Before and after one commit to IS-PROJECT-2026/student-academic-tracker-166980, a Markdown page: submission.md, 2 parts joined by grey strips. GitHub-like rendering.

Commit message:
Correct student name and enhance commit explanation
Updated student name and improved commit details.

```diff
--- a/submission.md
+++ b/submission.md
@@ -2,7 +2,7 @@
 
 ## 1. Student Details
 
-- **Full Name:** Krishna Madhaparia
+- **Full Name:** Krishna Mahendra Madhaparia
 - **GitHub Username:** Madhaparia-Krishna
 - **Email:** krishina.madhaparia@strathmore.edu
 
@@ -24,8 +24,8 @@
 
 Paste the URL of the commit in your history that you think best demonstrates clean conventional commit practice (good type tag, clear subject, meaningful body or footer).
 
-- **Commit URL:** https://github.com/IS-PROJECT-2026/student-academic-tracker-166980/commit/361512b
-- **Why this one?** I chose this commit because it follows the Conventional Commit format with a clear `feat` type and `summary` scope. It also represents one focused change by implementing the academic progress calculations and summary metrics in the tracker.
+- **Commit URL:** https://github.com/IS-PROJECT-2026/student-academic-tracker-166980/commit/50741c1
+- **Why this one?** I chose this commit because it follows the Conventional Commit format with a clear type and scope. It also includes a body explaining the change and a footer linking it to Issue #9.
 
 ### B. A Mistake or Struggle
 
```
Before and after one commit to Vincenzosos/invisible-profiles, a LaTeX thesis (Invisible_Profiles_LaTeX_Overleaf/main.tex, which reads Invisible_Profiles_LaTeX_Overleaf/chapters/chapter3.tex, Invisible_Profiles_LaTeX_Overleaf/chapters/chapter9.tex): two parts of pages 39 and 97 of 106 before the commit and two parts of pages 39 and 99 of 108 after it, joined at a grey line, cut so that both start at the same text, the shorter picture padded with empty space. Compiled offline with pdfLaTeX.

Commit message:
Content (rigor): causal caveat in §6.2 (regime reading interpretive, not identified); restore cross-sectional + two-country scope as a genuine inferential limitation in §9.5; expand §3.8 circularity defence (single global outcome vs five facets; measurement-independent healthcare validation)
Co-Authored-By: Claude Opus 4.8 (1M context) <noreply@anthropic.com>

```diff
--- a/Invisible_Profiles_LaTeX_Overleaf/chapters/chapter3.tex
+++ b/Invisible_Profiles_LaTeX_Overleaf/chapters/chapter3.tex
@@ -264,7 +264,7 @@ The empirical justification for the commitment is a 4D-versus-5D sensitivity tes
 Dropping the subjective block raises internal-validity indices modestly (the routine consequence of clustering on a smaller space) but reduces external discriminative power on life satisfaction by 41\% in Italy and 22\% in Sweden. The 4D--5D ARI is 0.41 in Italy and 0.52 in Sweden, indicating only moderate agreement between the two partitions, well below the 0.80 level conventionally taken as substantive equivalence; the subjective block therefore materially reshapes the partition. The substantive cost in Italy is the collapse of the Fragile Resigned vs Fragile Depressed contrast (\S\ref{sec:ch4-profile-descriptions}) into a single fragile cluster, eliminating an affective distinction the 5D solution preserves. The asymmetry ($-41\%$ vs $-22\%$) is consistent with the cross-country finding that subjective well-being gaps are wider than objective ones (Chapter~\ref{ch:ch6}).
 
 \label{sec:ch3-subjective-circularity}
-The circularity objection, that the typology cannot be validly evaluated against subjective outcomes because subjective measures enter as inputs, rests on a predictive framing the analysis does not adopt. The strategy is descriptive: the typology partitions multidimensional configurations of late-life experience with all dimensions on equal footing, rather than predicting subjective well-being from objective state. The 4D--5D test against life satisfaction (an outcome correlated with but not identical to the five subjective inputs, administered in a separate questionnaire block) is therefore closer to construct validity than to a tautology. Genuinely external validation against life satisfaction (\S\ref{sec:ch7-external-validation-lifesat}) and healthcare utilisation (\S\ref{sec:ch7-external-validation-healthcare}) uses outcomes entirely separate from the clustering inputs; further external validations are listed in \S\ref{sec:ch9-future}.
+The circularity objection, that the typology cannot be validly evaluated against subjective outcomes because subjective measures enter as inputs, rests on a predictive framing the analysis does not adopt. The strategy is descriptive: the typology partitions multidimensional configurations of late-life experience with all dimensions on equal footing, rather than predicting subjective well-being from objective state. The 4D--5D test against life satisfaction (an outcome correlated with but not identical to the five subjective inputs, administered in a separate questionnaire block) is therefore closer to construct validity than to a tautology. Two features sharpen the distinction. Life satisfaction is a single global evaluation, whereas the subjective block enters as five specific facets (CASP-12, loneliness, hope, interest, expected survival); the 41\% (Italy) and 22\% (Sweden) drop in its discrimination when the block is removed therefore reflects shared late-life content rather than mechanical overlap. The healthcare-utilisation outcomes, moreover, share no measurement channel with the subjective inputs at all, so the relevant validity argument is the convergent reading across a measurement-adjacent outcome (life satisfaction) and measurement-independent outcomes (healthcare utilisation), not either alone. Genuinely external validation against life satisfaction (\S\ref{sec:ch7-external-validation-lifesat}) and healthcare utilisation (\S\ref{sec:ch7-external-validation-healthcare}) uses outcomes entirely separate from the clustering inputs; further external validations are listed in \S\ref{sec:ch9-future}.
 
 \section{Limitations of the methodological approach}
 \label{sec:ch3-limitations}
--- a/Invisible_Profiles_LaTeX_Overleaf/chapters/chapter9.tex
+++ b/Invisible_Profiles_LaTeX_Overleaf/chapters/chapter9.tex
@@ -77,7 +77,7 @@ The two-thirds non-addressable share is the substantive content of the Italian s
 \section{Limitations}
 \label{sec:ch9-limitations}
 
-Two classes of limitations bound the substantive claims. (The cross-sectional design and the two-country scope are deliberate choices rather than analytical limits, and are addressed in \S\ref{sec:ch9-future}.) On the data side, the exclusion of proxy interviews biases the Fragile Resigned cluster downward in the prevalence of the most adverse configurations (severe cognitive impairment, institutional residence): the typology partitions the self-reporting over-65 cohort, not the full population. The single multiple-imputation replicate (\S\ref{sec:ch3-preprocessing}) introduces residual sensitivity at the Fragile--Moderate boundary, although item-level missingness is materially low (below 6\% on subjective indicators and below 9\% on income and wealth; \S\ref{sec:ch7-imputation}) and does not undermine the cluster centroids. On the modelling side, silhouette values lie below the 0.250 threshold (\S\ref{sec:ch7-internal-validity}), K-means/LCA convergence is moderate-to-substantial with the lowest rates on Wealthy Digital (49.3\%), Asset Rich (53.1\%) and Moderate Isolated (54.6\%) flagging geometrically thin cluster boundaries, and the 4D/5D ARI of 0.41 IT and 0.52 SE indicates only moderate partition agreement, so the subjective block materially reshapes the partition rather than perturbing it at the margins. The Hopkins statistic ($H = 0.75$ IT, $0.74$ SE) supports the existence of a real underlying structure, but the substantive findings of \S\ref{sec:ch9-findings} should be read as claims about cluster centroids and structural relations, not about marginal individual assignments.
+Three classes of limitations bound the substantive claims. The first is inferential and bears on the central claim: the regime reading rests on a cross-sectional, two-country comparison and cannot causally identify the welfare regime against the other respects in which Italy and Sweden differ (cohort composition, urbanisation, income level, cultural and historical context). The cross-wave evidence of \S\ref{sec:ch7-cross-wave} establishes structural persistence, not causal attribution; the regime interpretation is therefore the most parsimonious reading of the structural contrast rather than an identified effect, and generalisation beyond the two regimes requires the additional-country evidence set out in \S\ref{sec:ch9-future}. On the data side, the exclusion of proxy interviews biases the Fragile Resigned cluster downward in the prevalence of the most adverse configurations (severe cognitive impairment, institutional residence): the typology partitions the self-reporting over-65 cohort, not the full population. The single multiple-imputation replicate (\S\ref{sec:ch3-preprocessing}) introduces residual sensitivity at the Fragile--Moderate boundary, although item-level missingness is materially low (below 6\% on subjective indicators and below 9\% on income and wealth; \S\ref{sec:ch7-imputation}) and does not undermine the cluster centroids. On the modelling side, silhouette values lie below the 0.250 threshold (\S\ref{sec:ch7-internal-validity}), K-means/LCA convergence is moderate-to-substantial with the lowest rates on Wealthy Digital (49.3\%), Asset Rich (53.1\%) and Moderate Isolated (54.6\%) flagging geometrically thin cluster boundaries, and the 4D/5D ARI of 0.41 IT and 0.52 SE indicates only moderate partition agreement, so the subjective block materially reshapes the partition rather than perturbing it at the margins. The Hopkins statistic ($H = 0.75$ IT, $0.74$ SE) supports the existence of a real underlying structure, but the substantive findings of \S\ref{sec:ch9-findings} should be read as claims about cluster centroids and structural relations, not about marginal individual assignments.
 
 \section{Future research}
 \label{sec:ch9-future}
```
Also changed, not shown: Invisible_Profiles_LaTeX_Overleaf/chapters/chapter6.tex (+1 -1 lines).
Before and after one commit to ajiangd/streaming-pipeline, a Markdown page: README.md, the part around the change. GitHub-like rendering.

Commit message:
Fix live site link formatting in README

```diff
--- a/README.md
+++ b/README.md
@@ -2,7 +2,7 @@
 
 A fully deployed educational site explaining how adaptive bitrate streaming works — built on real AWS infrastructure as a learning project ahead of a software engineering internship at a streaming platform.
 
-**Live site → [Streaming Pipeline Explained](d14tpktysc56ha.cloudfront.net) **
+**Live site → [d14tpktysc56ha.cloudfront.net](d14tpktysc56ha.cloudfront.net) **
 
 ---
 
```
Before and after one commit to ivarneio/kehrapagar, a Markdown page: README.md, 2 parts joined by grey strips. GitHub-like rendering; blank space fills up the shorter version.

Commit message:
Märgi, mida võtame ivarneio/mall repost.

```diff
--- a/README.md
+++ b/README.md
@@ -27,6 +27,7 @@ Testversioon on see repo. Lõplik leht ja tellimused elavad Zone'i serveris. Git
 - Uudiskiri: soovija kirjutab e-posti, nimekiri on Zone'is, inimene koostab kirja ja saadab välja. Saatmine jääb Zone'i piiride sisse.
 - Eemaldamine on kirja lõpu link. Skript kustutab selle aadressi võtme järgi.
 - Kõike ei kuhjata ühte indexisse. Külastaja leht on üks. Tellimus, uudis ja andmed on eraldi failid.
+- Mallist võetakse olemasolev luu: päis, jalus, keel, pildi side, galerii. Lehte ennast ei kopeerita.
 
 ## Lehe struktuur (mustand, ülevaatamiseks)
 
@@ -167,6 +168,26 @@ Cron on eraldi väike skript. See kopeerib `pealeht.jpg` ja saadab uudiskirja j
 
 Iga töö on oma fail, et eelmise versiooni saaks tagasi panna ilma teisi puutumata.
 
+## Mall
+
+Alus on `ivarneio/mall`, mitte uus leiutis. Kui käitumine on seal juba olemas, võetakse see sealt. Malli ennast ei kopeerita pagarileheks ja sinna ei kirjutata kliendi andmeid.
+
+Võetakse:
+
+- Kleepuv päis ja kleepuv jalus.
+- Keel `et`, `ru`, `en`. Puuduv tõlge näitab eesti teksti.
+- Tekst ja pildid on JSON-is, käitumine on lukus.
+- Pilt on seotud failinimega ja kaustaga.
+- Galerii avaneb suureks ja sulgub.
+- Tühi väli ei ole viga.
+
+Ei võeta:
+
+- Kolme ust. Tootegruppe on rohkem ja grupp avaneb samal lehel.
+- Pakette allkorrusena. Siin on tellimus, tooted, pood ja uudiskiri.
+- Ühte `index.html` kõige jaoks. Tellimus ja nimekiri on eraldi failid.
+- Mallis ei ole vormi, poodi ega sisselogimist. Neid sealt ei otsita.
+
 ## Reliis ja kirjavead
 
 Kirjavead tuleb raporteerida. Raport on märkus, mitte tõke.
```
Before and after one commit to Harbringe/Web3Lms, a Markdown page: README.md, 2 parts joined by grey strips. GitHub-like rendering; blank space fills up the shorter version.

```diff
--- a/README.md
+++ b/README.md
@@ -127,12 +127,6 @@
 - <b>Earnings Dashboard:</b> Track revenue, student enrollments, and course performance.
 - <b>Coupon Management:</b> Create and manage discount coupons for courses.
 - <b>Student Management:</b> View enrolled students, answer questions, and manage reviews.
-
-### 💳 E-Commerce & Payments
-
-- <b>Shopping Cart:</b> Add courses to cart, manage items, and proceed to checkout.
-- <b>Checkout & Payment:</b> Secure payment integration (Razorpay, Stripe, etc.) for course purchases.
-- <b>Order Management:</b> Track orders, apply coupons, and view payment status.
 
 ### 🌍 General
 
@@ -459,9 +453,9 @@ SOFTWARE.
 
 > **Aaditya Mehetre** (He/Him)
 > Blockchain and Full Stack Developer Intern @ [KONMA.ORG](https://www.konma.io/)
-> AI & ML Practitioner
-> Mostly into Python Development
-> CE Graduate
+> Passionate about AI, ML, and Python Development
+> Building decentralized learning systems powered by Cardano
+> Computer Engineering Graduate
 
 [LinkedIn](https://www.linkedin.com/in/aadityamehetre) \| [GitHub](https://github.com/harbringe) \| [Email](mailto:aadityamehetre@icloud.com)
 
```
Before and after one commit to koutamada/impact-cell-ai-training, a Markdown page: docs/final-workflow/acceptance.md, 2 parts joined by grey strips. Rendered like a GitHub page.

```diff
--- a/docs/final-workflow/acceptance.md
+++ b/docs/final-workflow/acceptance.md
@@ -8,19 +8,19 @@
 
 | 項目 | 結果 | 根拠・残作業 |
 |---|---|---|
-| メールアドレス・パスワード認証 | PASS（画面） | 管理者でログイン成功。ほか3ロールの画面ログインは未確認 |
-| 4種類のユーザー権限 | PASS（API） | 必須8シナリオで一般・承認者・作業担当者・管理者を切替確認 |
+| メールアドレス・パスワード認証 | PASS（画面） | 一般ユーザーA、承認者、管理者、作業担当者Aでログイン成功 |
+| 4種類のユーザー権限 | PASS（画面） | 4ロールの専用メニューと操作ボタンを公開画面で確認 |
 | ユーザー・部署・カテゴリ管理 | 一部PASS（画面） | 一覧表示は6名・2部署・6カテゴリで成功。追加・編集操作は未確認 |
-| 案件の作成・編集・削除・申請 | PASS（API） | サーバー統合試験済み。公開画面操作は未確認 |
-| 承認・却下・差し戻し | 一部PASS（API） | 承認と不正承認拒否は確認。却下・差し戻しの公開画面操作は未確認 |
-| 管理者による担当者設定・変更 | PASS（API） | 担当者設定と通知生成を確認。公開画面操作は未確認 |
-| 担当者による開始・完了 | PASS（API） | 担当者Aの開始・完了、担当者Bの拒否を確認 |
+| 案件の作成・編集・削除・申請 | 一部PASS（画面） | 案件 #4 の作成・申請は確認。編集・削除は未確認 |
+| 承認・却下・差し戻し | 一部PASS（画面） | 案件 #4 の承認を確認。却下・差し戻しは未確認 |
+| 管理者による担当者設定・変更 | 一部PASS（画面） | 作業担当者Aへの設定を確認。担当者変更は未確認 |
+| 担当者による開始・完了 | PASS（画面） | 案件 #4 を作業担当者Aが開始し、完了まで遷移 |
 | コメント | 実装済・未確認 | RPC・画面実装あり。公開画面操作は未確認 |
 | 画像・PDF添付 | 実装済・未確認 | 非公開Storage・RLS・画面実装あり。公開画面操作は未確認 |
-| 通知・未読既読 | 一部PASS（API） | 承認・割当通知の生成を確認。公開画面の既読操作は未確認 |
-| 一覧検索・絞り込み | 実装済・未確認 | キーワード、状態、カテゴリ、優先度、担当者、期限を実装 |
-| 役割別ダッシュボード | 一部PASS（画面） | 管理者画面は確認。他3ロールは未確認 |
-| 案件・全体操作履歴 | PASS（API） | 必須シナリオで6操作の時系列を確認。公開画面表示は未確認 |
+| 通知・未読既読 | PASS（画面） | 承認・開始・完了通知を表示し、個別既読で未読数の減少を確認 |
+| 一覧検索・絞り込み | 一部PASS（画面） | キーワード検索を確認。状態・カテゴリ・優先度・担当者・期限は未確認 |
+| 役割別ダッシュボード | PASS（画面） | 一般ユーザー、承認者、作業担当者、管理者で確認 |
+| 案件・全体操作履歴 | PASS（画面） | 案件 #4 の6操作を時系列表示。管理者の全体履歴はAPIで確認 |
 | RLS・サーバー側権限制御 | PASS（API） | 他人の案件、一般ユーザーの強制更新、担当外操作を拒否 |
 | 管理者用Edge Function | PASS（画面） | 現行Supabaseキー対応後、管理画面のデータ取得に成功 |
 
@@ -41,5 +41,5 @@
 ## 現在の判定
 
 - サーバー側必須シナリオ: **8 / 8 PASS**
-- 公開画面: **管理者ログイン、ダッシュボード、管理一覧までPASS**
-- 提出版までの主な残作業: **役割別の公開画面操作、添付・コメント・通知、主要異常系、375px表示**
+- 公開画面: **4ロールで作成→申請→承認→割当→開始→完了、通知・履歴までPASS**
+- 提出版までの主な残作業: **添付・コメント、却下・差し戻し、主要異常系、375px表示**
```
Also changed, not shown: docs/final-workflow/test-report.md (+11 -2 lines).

### WORK INSTRUCTION
Count up the lines above in which the word "tracker" appears, and give nothing but that count.

### YOUR RESPONSE
4